# EXERCISE BRIEF
In your copy, each line below is repeated exactly and no image appears.

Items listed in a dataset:
<<<<
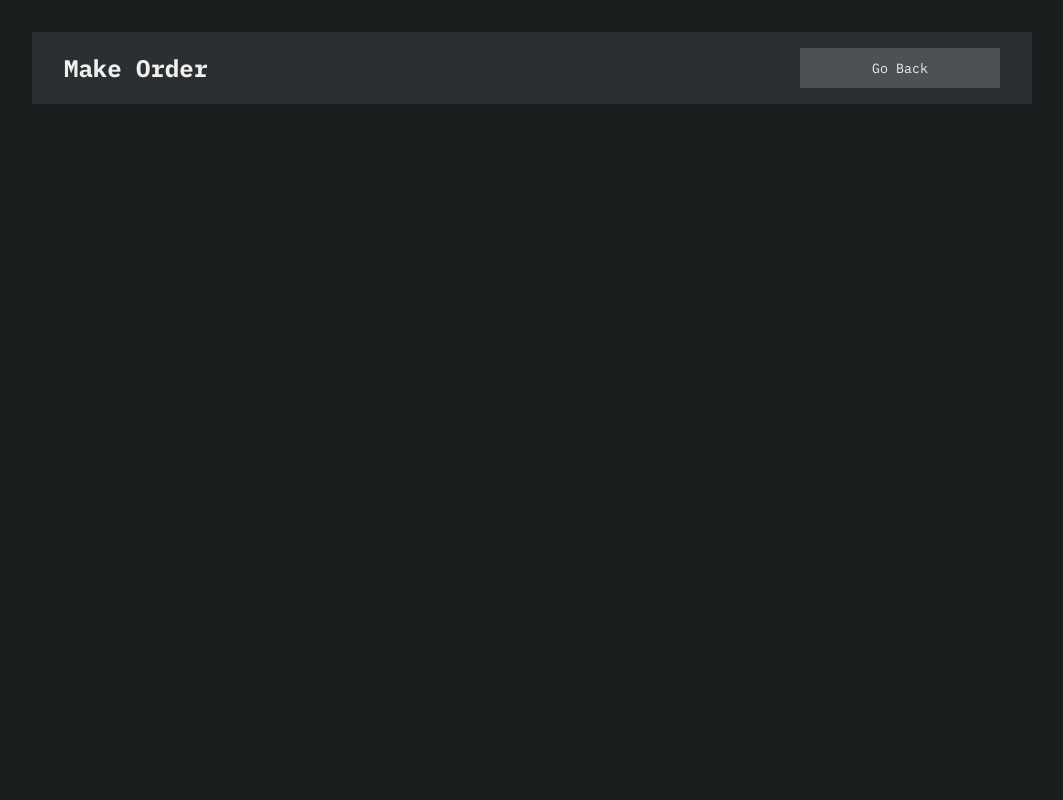
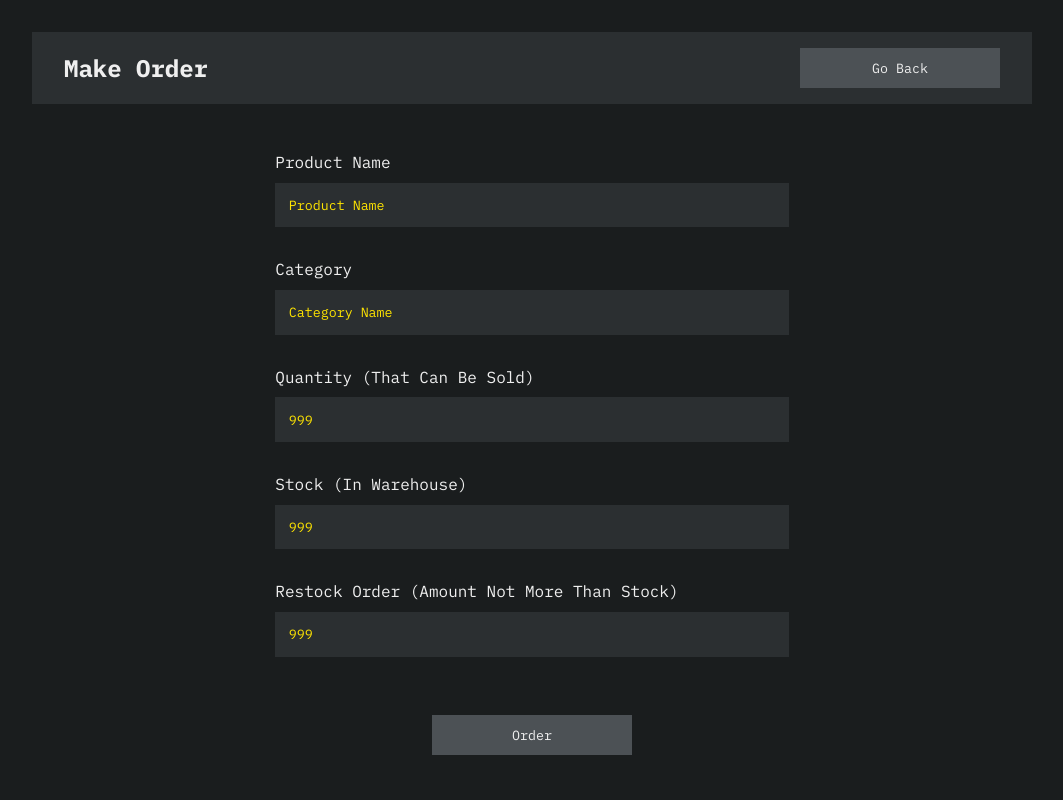
Before and after one commit to AmethystFoyle/Prestasi, a PHP site: page /make_order_agent.php in a window 1280 px wide. Shown: the whole page, without its empty margins (108-1171 px from the left). Run offline with PHP 8.4, Linux system fonts and the light colour scheme; style sheets or scripts are compiled from the project's sources.

Commit message:
Finished designing Make Order page. Functionality not yet

```diff
--- /dev/null
+++ b/CSS/make_order_content.css
@@ -0,0 +1,29 @@
+#make-order-content-form {
+  margin-top: 3em;
+  margin-left: auto;
+  margin-right: auto;
+}
+#make-order-content-form .make-order-content {
+  display: flex;
+  flex-direction: column;
+}
+#make-order-content-form .make-order-content #make-order-order-btn {
+  margin-top: 2em;
+  margin-left: auto;
+  margin-right: auto;
+}
+#make-order-content-form .make-order-content .make-order-content-items {
+  display: flex;
+  flex-direction: column;
+  margin-bottom: 2em;
+}
+#make-order-content-form .make-order-content .make-order-content-items input {
+  width: 500px;
+  margin-top: 0.8em;
+  border: none;
+  background-color: #2B2F31;
+  padding: 1em 0em 1em 1em;
+  box-shadow: none;
+  font-family: "IBM Plex Mono", monospace;
+  color: #FFE500;
+}/*# sourceMappingURL=make_order_content.css.map */
--- a/CSS/product_details_content.css
+++ b/CSS/product_details_content.css
@@ -42,5 +42,6 @@
   transition: 0.2s;
 }
 .menu-content #product-details-items-buttons-make-order button:hover {
+  cursor: pointer;
   opacity: 0.6;
 }/*# sourceMappingURL=product_details_content.css.map */
--- a/CSS/ui.css
+++ b/CSS/ui.css
@@ -19,6 +19,11 @@
   width: 15em;
   height: 3em;
   position: relative;
+  transition: 0.2s;
+}
+.btn-single:hover {
+  cursor: pointer;
+  opacity: 0.8;
 }
 .btn-single label {
   position: absolute;
@@ -36,6 +41,11 @@
   border: none;
   width: 25em;
   height: 6em;
+  transition: 0.2s;
+}
+.btn-single-big:hover {
+  cursor: pointer;
+  opacity: 0.8;
 }
 
 .btn-multiple {
@@ -46,6 +56,11 @@
   border: none;
   width: 15em;
   height: 3em;
+  transition: 0.2s;
+}
+.btn-multiple:hover {
+  cursor: pointer;
+  opacity: 0.8;
 }
 
 .btn-single-clicked {
--- a/HTML/Dashboard/ProductDetails/MakeOrder/make_order_content.php
+++ b/HTML/Dashboard/ProductDetails/MakeOrder/make_order_content.php
@@ -1,3 +1,31 @@
 <div class = "menu-content">
+    <form action = "index.php" method = "POST" id = "make-order-content-form">
+        <div class = "make-order-content">
+            <div class = "make-order-content-items" id = "make-order-product-name">
+                <label for = "make-order-product-name-label">Product Name</label>
+                <input type = "text" id = "make-order-product-name-textbox" name = "make-order-product-name-textbox" value="Product Name" readonly>
+            </div>
+            <div class = "make-order-content-items" id = "make-order-category">
+                <label for = "make-order-category-label">Category</label>
+                <input type = "text" id = "make-order-category-textbox" name = "make-order-category-textbox" value="Category Name" readonly>
+            </div>
 
+            <div class = "make-order-content-items" id = "make-order-quantity">
+                <label for = "make-order-quantity-label">Quantity (That Can Be Sold)</label>
+                <input type = "number" id = "make-order-quantity-textbox" name = "make-order-quantity-textbox" value="999" readonly>
+            </div>
+
+            <div class = "make-order-content-items" id = "make-order-stock">
+                <label for = "make-order-stock-label">Stock (In Warehouse)</label>
+                <input type = "number" id = "make-order-stock-textbox" name = "make-order-stock-textbox" value="999" readonly>
+            </div>
+
+            <div class = "make-order-content-items" id = "make-order-restock">
+                <label for = "make-order-restock-label">Restock Order (Amount Not More Than Stock)</label>
+                <input type = "number" id = "make-order-restock-textbox" name = "make-order-restock-textbox" value="999">
+            </div>
+
+            <input class = "btn-single" id = "make-order-order-btn" type = "submit" value = "Order">
+        </div>
+    </form>
 </div>
--- a/HTML/Dashboard/ProductDetails/product_details_content.php
+++ b/HTML/Dashboard/ProductDetails/product_details_content.php
@@ -37,11 +37,6 @@
         <p class = "menu-content-cost-items">RM92.30</p> <!-- LATER LOOP HERE. ITEM BANYAK MN LOOP BYK TU -->
     </div>
 
-    <div class = "menu-content-items" id = "product-details-menu-content-items-weight">
-        <p id = "menu-content-weight-title"><b>Weight</b></p>
-        <p class = "menu-content-weight-items">1.84KG</p> <!-- LATER LOOP HERE. ITEM BANYAK MN LOOP BYK TU -->
-    </div>
-
     <div class = "menu-content-items" id = "product-details-menu-content-items-quantity">
         <p id = "menu-content-quantity-title"><b>Quantity</b></p>
         <p class = "menu-content-quantity-items">2</p> <!-- LATER LOOP HERE. ITEM BANYAK MN LOOP BYK TU -->
--- /dev/null
+++ b/SCSS/Dashboard/ProductDetails/MakeOrder/make_order_content.scss
@@ -0,0 +1,39 @@
+@import "../../../Global/variables";
+
+#make-order-content-form {
+    margin-top: 3em;
+    margin-left: auto;
+    margin-right: auto;
+
+    .make-order-content {
+        display: flex;
+        flex-direction: column;
+
+        #make-order-order-btn {
+            margin-top: 2em;
+            margin-left: auto;
+            margin-right: auto;
+        }
+
+        .make-order-content-items {
+            display: flex;
+            flex-direction: column;
+
+            margin-bottom: 2em;
+
+            input {
+                width: 500px;
+                margin-top: 0.8em;
+
+                border: none;
+                background-color: $textbox-bg-color;
+
+                padding: 1em 0em 1em 1em;
+                box-shadow: none;
+
+                font-family: 'IBM Plex Mono', monospace;
+                color: $ui-highlighted;
+            }
+        }
+    }
+}
--- a/SCSS/Dashboard/ProductDetails/product_details_content.scss
+++ b/SCSS/Dashboard/ProductDetails/product_details_content.scss
@@ -57,6 +57,7 @@
             transition: 0.2s;
 
             &:hover {
+                cursor: pointer;
                 opacity: 0.6;
             }
         }
--- a/SCSS/Global/ui.scss
+++ b/SCSS/Global/ui.scss
@@ -24,6 +24,12 @@
     height: $btn-reg-height;
 
     position: relative;
+    transition: 0.2s;
+
+    &:hover {
+        cursor: pointer;
+        opacity: 0.8;
+    }
 
     label {
         position: absolute;
@@ -44,6 +50,12 @@
 
     width: $btn-big-width;
     height: $btn-big-height;
+    transition: 0.2s;
+
+    &:hover {
+        cursor: pointer;
+        opacity: 0.8;
+    }
 }
 
 .btn-multiple { // Multiple buttons' styling
@@ -56,6 +68,12 @@
 
     width: $btn-reg-width;
     height: $btn-reg-height;
+    transition: 0.2s;
+
+    &:hover {
+        cursor: pointer;
+        opacity: 0.8;
+    }
 }
 
 .btn-single-clicked { // For single button after clicked
--- a/make_order_agent.php
+++ b/make_order_agent.php
@@ -14,10 +14,12 @@
     <link rel="stylesheet" href="CSS/ui.css">
 
     <link rel="stylesheet" href="CSS/main_container.css">
+    <link rel="stylesheet" href="CSS/make_order_content.css">
 </head>
 <body>
     <div class = "main-container">
         <?php include 'HTML/Dashboard/ProductDetails/MakeOrder/make_order_header.php'; ?>
+        <?php include 'HTML/Dashboard/ProductDetails/MakeOrder/make_order_content.php'; ?>
     </div>
 
     <!-- JAVASCRIPT ALL BELOW -->
```
Also changed, not shown: 3 other files.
>>>>
# RESPONSE TO THIS EXERCISE
Before and after one commit to AmethystFoyle/Prestasi, a PHP site: page /make_order_agent.php in a window 1280 px wide. Shown: the whole page, without its empty margins (108-1171 px from the left). Run offline with PHP 8.4, Linux system fonts and the light colour scheme; style sheets or scripts are compiled from the project's sources.

Commit message:
Finished designing Make Order page. Functionality not yet

```diff
--- /dev/null
+++ b/CSS/make_order_content.css
@@ -0,0 +1,29 @@
+#make-order-content-form {
+  margin-top: 3em;
+  margin-left: auto;
+  margin-right: auto;
+}
+#make-order-content-form .make-order-content {
+  display: flex;
+  flex-direction: column;
+}
+#make-order-content-form .make-order-content #make-order-order-btn {
+  margin-top: 2em;
+  margin-left: auto;
+  margin-right: auto;
+}
+#make-order-content-form .make-order-content .make-order-content-items {
+  display: flex;
+  flex-direction: column;
+  margin-bottom: 2em;
+}
+#make-order-content-form .make-order-content .make-order-content-items input {
+  width: 500px;
+  margin-top: 0.8em;
+  border: none;
+  background-color: #2B2F31;
+  padding: 1em 0em 1em 1em;
+  box-shadow: none;
+  font-family: "IBM Plex Mono", monospace;
+  color: #FFE500;
+}/*# sourceMappingURL=make_order_content.css.map */
--- a/CSS/product_details_content.css
+++ b/CSS/product_details_content.css
@@ -42,5 +42,6 @@
   transition: 0.2s;
 }
 .menu-content #product-details-items-buttons-make-order button:hover {
+  cursor: pointer;
   opacity: 0.6;
 }/*# sourceMappingURL=product_details_content.css.map */
--- a/CSS/ui.css
+++ b/CSS/ui.css
@@ -19,6 +19,11 @@
   width: 15em;
   height: 3em;
   position: relative;
+  transition: 0.2s;
+}
+.btn-single:hover {
+  cursor: pointer;
+  opacity: 0.8;
 }
 .btn-single label {
   position: absolute;
@@ -36,6 +41,11 @@
   border: none;
   width: 25em;
   height: 6em;
+  transition: 0.2s;
+}
+.btn-single-big:hover {
+  cursor: pointer;
+  opacity: 0.8;
 }
 
 .btn-multiple {
@@ -46,6 +56,11 @@
   border: none;
   width: 15em;
   height: 3em;
+  transition: 0.2s;
+}
+.btn-multiple:hover {
+  cursor: pointer;
+  opacity: 0.8;
 }
 
 .btn-single-clicked {
--- a/HTML/Dashboard/ProductDetails/MakeOrder/make_order_content.php
+++ b/HTML/Dashboard/ProductDetails/MakeOrder/make_order_content.php
@@ -1,3 +1,31 @@
 <div class = "menu-content">
+    <form action = "index.php" method = "POST" id = "make-order-content-form">
+        <div class = "make-order-content">
+            <div class = "make-order-content-items" id = "make-order-product-name">
+                <label for = "make-order-product-name-label">Product Name</label>
+                <input type = "text" id = "make-order-product-name-textbox" name = "make-order-product-name-textbox" value="Product Name" readonly>
+            </div>
+            <div class = "make-order-content-items" id = "make-order-category">
+                <label for = "make-order-category-label">Category</label>
+                <input type = "text" id = "make-order-category-textbox" name = "make-order-category-textbox" value="Category Name" readonly>
+            </div>
 
+            <div class = "make-order-content-items" id = "make-order-quantity">
+                <label for = "make-order-quantity-label">Quantity (That Can Be Sold)</label>
+                <input type = "number" id = "make-order-quantity-textbox" name = "make-order-quantity-textbox" value="999" readonly>
+            </div>
+
+            <div class = "make-order-content-items" id = "make-order-stock">
+                <label for = "make-order-stock-label">Stock (In Warehouse)</label>
+                <input type = "number" id = "make-order-stock-textbox" name = "make-order-stock-textbox" value="999" readonly>
+            </div>
+
+            <div class = "make-order-content-items" id = "make-order-restock">
+                <label for = "make-order-restock-label">Restock Order (Amount Not More Than Stock)</label>
+                <input type = "number" id = "make-order-restock-textbox" name = "make-order-restock-textbox" value="999">
+            </div>
+
+            <input class = "btn-single" id = "make-order-order-btn" type = "submit" value = "Order">
+        </div>
+    </form>
 </div>
--- a/HTML/Dashboard/ProductDetails/product_details_content.php
+++ b/HTML/Dashboard/ProductDetails/product_details_content.php
@@ -37,11 +37,6 @@
         <p class = "menu-content-cost-items">RM92.30</p> <!-- LATER LOOP HERE. ITEM BANYAK MN LOOP BYK TU -->
     </div>
 
-    <div class = "menu-content-items" id = "product-details-menu-content-items-weight">
-        <p id = "menu-content-weight-title"><b>Weight</b></p>
-        <p class = "menu-content-weight-items">1.84KG</p> <!-- LATER LOOP HERE. ITEM BANYAK MN LOOP BYK TU -->
-    </div>
-
     <div class = "menu-content-items" id = "product-details-menu-content-items-quantity">
         <p id = "menu-content-quantity-title"><b>Quantity</b></p>
         <p class = "menu-content-quantity-items">2</p> <!-- LATER LOOP HERE. ITEM BANYAK MN LOOP BYK TU -->
--- /dev/null
+++ b/SCSS/Dashboard/ProductDetails/MakeOrder/make_order_content.scss
@@ -0,0 +1,39 @@
+@import "../../../Global/variables";
+
+#make-order-content-form {
+    margin-top: 3em;
+    margin-left: auto;
+    margin-right: auto;
+
+    .make-order-content {
+        display: flex;
+        flex-direction: column;
+
+        #make-order-order-btn {
+            margin-top: 2em;
+            margin-left: auto;
+            margin-right: auto;
+        }
+
+        .make-order-content-items {
+            display: flex;
+            flex-direction: column;
+
+            margin-bottom: 2em;
+
+            input {
+                width: 500px;
+                margin-top: 0.8em;
+
+                border: none;
+                background-color: $textbox-bg-color;
+
+                padding: 1em 0em 1em 1em;
+                box-shadow: none;
+
+                font-family: 'IBM Plex Mono', monospace;
+                color: $ui-highlighted;
+            }
+        }
+    }
+}
--- a/SCSS/Dashboard/ProductDetails/product_details_content.scss
+++ b/SCSS/Dashboard/ProductDetails/product_details_content.scss
@@ -57,6 +57,7 @@
             transition: 0.2s;
 
             &:hover {
+                cursor: pointer;
                 opacity: 0.6;
             }
         }
--- a/SCSS/Global/ui.scss
+++ b/SCSS/Global/ui.scss
@@ -24,6 +24,12 @@
     height: $btn-reg-height;
 
     position: relative;
+    transition: 0.2s;
+
+    &:hover {
+        cursor: pointer;
+        opacity: 0.8;
+    }
 
     label {
         position: absolute;
@@ -44,6 +50,12 @@
 
     width: $btn-big-width;
     height: $btn-big-height;
+    transition: 0.2s;
+
+    &:hover {
+        cursor: pointer;
+        opacity: 0.8;
+    }
 }
 
 .btn-multiple { // Multiple buttons' styling
@@ -56,6 +68,12 @@
 
     width: $btn-reg-width;
     height: $btn-reg-height;
+    transition: 0.2s;
+
+    &:hover {
+        cursor: pointer;
+        opacity: 0.8;
+    }
 }
 
 .btn-single-clicked { // For single button after clicked
--- a/make_order_agent.php
+++ b/make_order_agent.php
@@ -14,10 +14,12 @@
     <link rel="stylesheet" href="CSS/ui.css">
 
     <link rel="stylesheet" href="CSS/main_container.css">
+    <link rel="stylesheet" href="CSS/make_order_content.css">
 </head>
 <body>
     <div class = "main-container">
         <?php include 'HTML/Dashboard/ProductDetails/MakeOrder/make_order_header.php'; ?>
+        <?php include 'HTML/Dashboard/ProductDetails/MakeOrder/make_order_content.php'; ?>
     </div>
 
     <!-- JAVASCRIPT ALL BELOW -->
```
Also changed, not shown: 3 other files.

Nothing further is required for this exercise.